A federal court has refused to temporarily ban the Canadian government from forcing international air travellers to quarantine at designated hotels when they arrive until they test negative for COVID-19.
While Justice William Pentney, in his ruling April 23 acknowledged the travellers may be “vexed” by the costs and inconvenience of hotel quarantines, he agreed with the government defending the rule that the risks of importing and transmitting variants of the virus may outweigh those inconveniences or infringements of certain Charter rights, adding the “evidence amply demonstrates that the public interest lies in not suspending the challenged measures.”
The ruling did acknowledge some of the plaintiffs’ concerns. “It is necessary… to subject government rationale for any emergency measures to a degree of scrutiny that is proportional to the risk that Charter rights may have been impaired.”
So the case is not completely closed. The Federal Court will have a full trial 01- 03JUN to hear numerous challenges to the government’s health restrictions in response to COVID-19.
This latest ruling in a federal court follows a similar case in Ontario in MAR, where, as reported in Open Jaw, a Superior Court of Justice dismissed the motion for an interim injunction filed by the Canadian Constitution Foundation (CCF) on behalf of five travellers.
The nine plaintiffs in this latest, federal case are represented by the Justice Centre for Constitutional Freedoms, a Calgary-based legal group. Its clients travelled under different sets of circumstances and found themselves facing detention in federal facilities upon arrival in Canada.
The Justice Centre noted that while the federal court hasn’t issued the interim injunction, it found that both Charter Section 7 (the right to life liberty and security of person) and Section 9 (the right not to be arbitrarily detained) are engaged by the federal quarantine policies and were serious issues to be tried at the further trial.

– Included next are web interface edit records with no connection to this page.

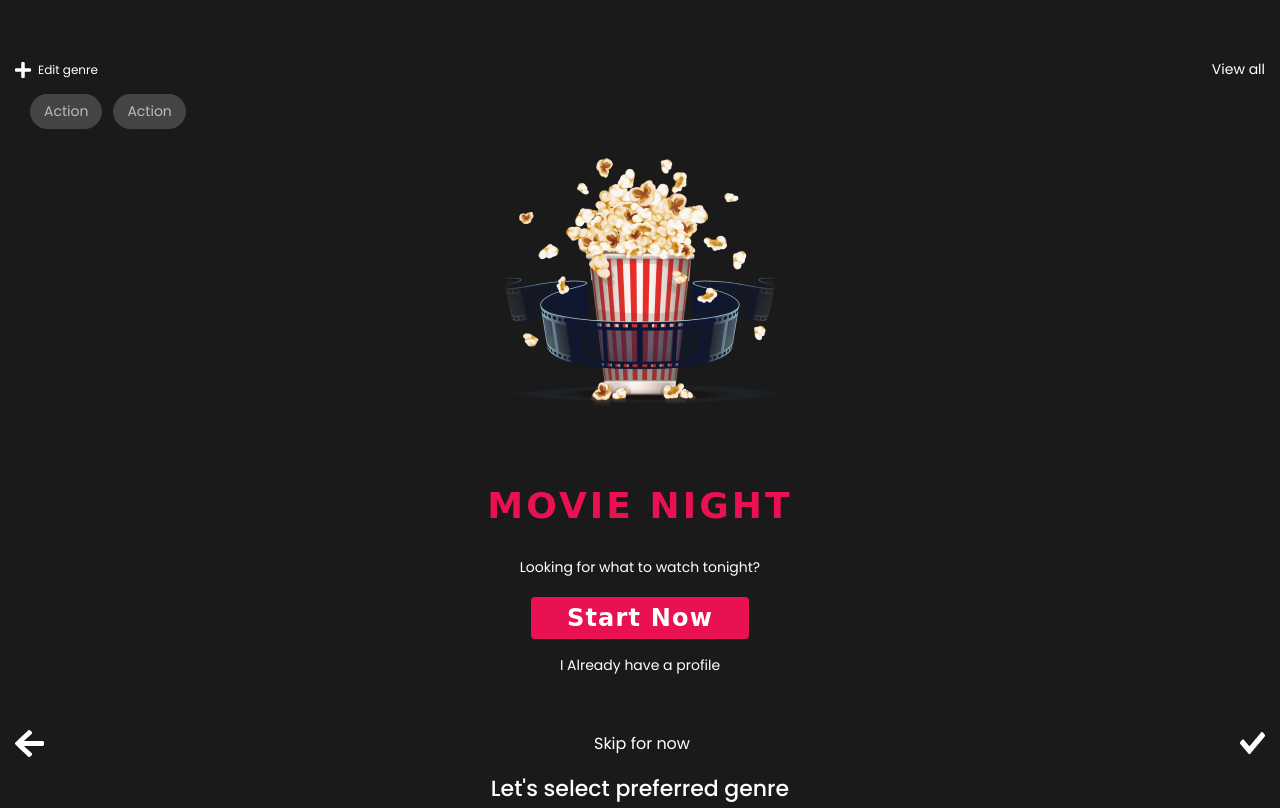
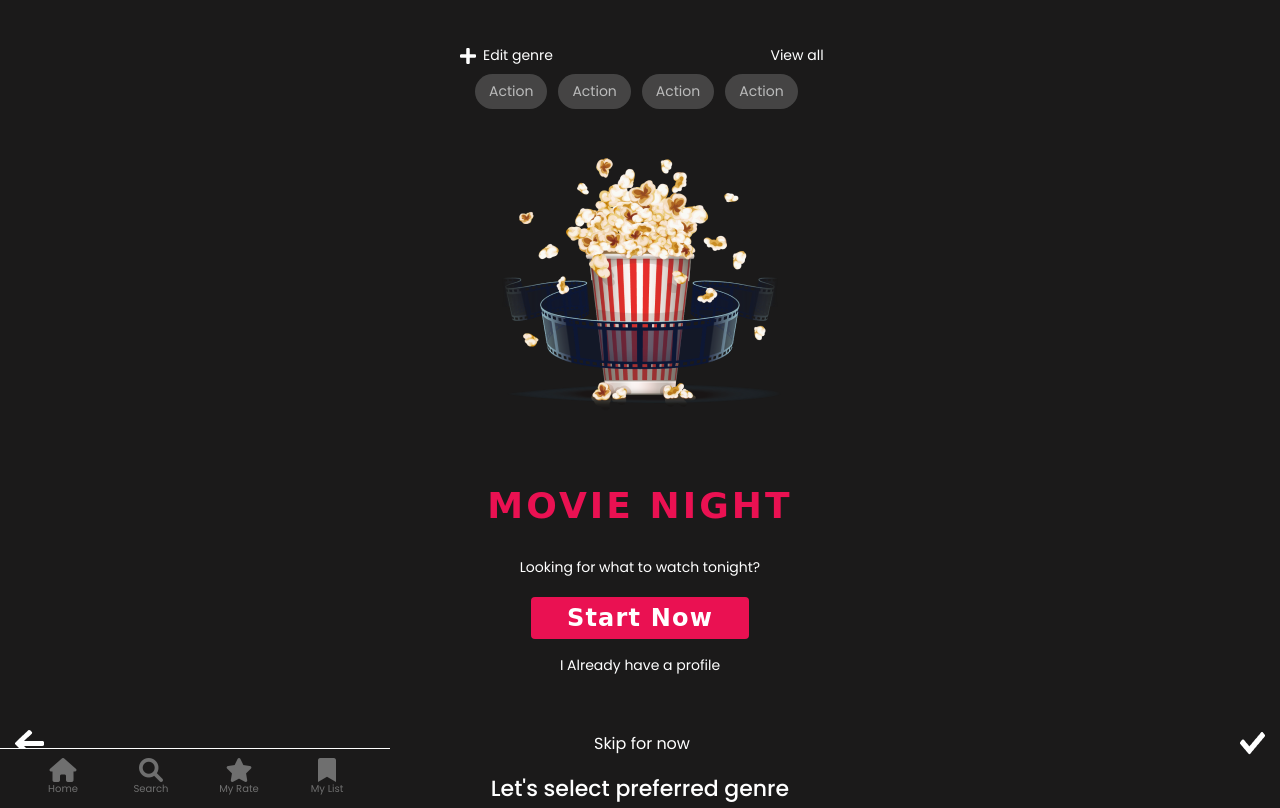
Before and after one commit to gyuli-zoeykim/ajax-project, a website: page index.html in a window 1280 px wide. Shown: the top 808 px of the page. Drawn offline with Linux system fonts and the light colour scheme; a web font is replaced by a local one.

Commit message:
working on webapp home page view all #1

```diff
--- a/css/styles.css
+++ b/css/styles.css
@@ -44,6 +44,53 @@ p {
 .start-btn h3 {
   font-size: 24px;
   letter-spacing: 0.05em;
+}
+
+/* nav-container */
+
+.nav-container {
+  position: fixed;
+  bottom: 0;
+  background-color: #1b1a1a;
+}
+
+.nav-list {
+  width: 390px;
+  height: 52px;
+  border-top: 0.5px solid white;
+  display: flex;
+  justify-content: space-evenly;
+  align-items: center;
+  padding: 0;
+  margin: 0;
+}
+
+.nav-item {
+  height: 100%;
+}
+
+.nav-link {
+  display: flex;
+  flex-direction: column;
+  align-items: center;
+  overflow: hidden;
+  white-space: nowrap;
+  justify-content: center;
+  text-decoration: none;
+  flex-grow: 1;
+  height: 100%;
+  min-width: 50px;
+}
+
+.nav-link i {
+  padding-top: 18px;
+  color: #6f6f6f;
+}
+
+.nav-link span {
+  font-size: 10px;
+  margin-top: 10px;
+  color: #6f6f6f;
 }
 
 /* genre select page */
@@ -131,78 +178,90 @@ h2 {
 }
 
 /* home page */
+
 .home-container {
   display: flex;
   justify-content: center;
   flex-wrap: wrap;
 }
 
-.banner-section .banner-img {
+.home-container .banner-section {
+  width: 390px;
+  height: 545px;
+}
+
+.home-container .banner-img-box {
+  width: 100%;
+  height: 100%;
+}
+
+.home-container .movie-section {
+  flex-basis: 100%;
+}
+
+.home-container .banner-img {
   width: 100%;
   height: 100%;
   object-fit: cover;
 }
 
-.banner-btn {
-  width: 100%;
+.home-container .banner-menu {
   position: absolute;
-  top: 0;
-  display: flex;
-  align-items: center;
-  justify-content: space-between;
-  flex-wrap: wrap;
-  margin-top: 45px;
+  top: 45px;
 }
 
-.banner-menu {
-  width: 100%;
-  position: absolute;
-  top: 0;
+.home-container .banner-menu .row-one {
+  display: flex;
+  justify-content: space-between;
+  align-items: center;
+  margin: 0 15px;
+  position: relative;
 }
 
-.banner-menu .row:first-child {
-  display: flex;
-  justify-content: space-between;
-  margin: 45px 15px 0;
-}
-
-.banner-section .row .column-half {
+.edit-btn {
   display: flex;
   align-items: center;
 }
 
-.banner-section .row .column-half .edit-btn {
-  font-size: 12px;
-  padding-left: 7px;
+.column-half .edit-btn img {
+  margin-right: 7px;
 }
 
-.genre-tag {
+.row-one .column-half .edit-btn p,
+.view-all {
+  margin: 0;
+}
+
+.home-container .banner-menu .row-two .genre-tag {
   padding: 0;
   margin: 0 30px;
   display: flex;
   flex-wrap: wrap;
 }
 
-.genre-tag-inner {
+.home-container .banner-menu .row-two .genre-tag .genre-tag-inner {
   font-size: 14px;
   color: white;
   background-color: #575757;
   opacity: 70%;
   border-radius: 50px;
   display: inline;
-  margin: 0 11px 11px 0;
+  margin: 8px 11px 0 0;
   padding: 7px 14px;
 }
 
-.row .genre-tag .genre-tag-inner .checked {
-  background: #ea1152;
+.column-full .movie-list li img {
+  width: 100%;
+  height: 100%;
+  object-fit: cover;
 }
 
-.movie-section .row .column-full:first-child {
+.movie-section .row-one .column-full:first-child {
+  width: 390px;
   display: flex;
   align-items: center;
   justify-content: space-between;
-  margin: 21px 15px 9px;
+  padding: 21px 15px 9px;
 }
 
 h4 {
@@ -212,25 +271,10 @@ h4 {
   margin: 0;
 }
 
-view-all {
-  margin: 0;
-}
-
 .movie-list {
+  display: flex;
   padding: 0;
-  margin-left: 15px;
-  display: flex;
-}
-
-.movie-list li img {
-  height: 100%;
-  object-fit: cover;
-}
-
-@media screen and (max-width: 849px) {
-  .banner-img-box {
-    width: 390px;
-    height: 545px;
+  margin: 0 0 0 15px;
 }
 
 .movie-list li {
@@ -238,4 +282,3 @@ view-all {
   height: 130px;
   margin-right: 10px;
 }
-}
--- a/index.html
+++ b/index.html
@@ -5,6 +5,11 @@
   <meta name="viewport" content="width=device-width, initial-scale=1.0">
   <title>AJAX Project</title>
   <link rel="icon" href="images/favicon.ico">
+  <link
+    rel="stylesheet"
+    href="https://cdnjs.cloudflare.com/ajax/libs/font-awesome/6.0.0/css/all.min.css"
+    integrity="sha512-9usAa10IRO0HhonpyAIVpjrylPvoDwiPUiKdWk5t3PyolY1cOd4DSE0Ga+ri4AuTroPR5aQvXU9xC6qOPnzFeg=="
+    crossorigin="anonymous" referrerpolicy="no-referrer" />
   <link rel="stylesheet" href="css/reset.css">
   <link rel="stylesheet" href="css/layout.css">
   <link rel="stylesheet" href="css/styles.css">
@@ -133,6 +138,34 @@
         </ul>
       </div>
     </div>
+    <div class="nav-container">
+      <ul class="nav-list">
+        <li class="nav-item">
+          <a href="#" class="nav-link">
+            <i class="fa-sharp fa-solid fa-house fa-xl"></i>
+            <span>Home</span>
+          </a>
+        </li>
+        <li class="nav-item">
+          <a href="#" class="nav-link">
+            <i class="fa-solid fa-magnifying-glass fa-xl"></i>
+            <span>Search</span>
+          </a>
+        </li>
+        <li class="nav-item">
+          <a href="#" class="nav-link">
+            <i class="fa-solid fa-star fa-xl"></i>
+            <span>My Rate</span>
+          </a>
+        </li>
+        <li class="nav-item">
+          <a href="#" class="nav-link">
+            <i class="fa-solid fa-bookmark fa-xl"></i>
+            <span>My List</span>
+          </a>
+        </li>
+      </ul>
+    </div>
 
     <div class="home-container">
       <div class="banner-section">
@@ -140,27 +173,30 @@
           <img class="banner-img" src="images/genre/action poster.jpg" alt="banner">
         </div>
         <div class="banner-menu">
-          <div class="row">
+          <div class="row-one">
             <div class="column-half">
-              <img src="images/edit-icon.png" alt="edit">
-              <p class="edit-btn">Edit genre</p>
+              <div class="edit-btn">
+                <img src="images/edit-icon.png" alt="edit">
+                <p>Edit genre</p>
+              </div>
             </div>
             <div class="column-half">
               <p class="view-all">View all</p>
             </div>
           </div>
 
-          <div class="row">
+          <div class="row-two">
             <ul class="genre-tag">
+              <li class="genre-tag-inner">Action</li>
+              <li class="genre-tag-inner">Action</li>
               <li class="genre-tag-inner">Action</li>
               <li class="genre-tag-inner">Action</li>
             </ul>
           </div>
         </div>
       </div>
-
       <div class="movie-section">
-        <div class="row">
+        <div class="row-one">
           <div class="column-full">
             <h4>Top 100 Movies</h4>
             <p class="view-all">View all</p>
@@ -169,8 +205,18 @@
             <ul class="movie-list">
               <li><img src="images/genre/adventure poster.jpg"></li>
               <li><img src="images/genre/adventure poster.jpg"></li>
+          </div>
+        </div>
+
+        <div class="row-one">
+          <div class="column-full">
+            <h4>Action</h4>
+            <p class="view-all">View all</p>
+          </div>
+          <div class="column-full">
+            <ul class="movie-list">
               <li><img src="images/genre/adventure poster.jpg"></li>
-            </ul>
+              <li><img src="images/genre/adventure poster.jpg"></li>
           </div>
         </div>
 
```
Lines whose indentation alone changed are shown as unchanged.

“The forced isolation of returning Canadian air travellers is arbitrary, unnecessary, and totalitarian,” Justice Centre litigation director Jay Cameron said in an April 26 news release. “These quarantine hotels and restrictive measures are more consistent with a dictatorship than a free society. We look forward to the full hearing of these issues in early June.”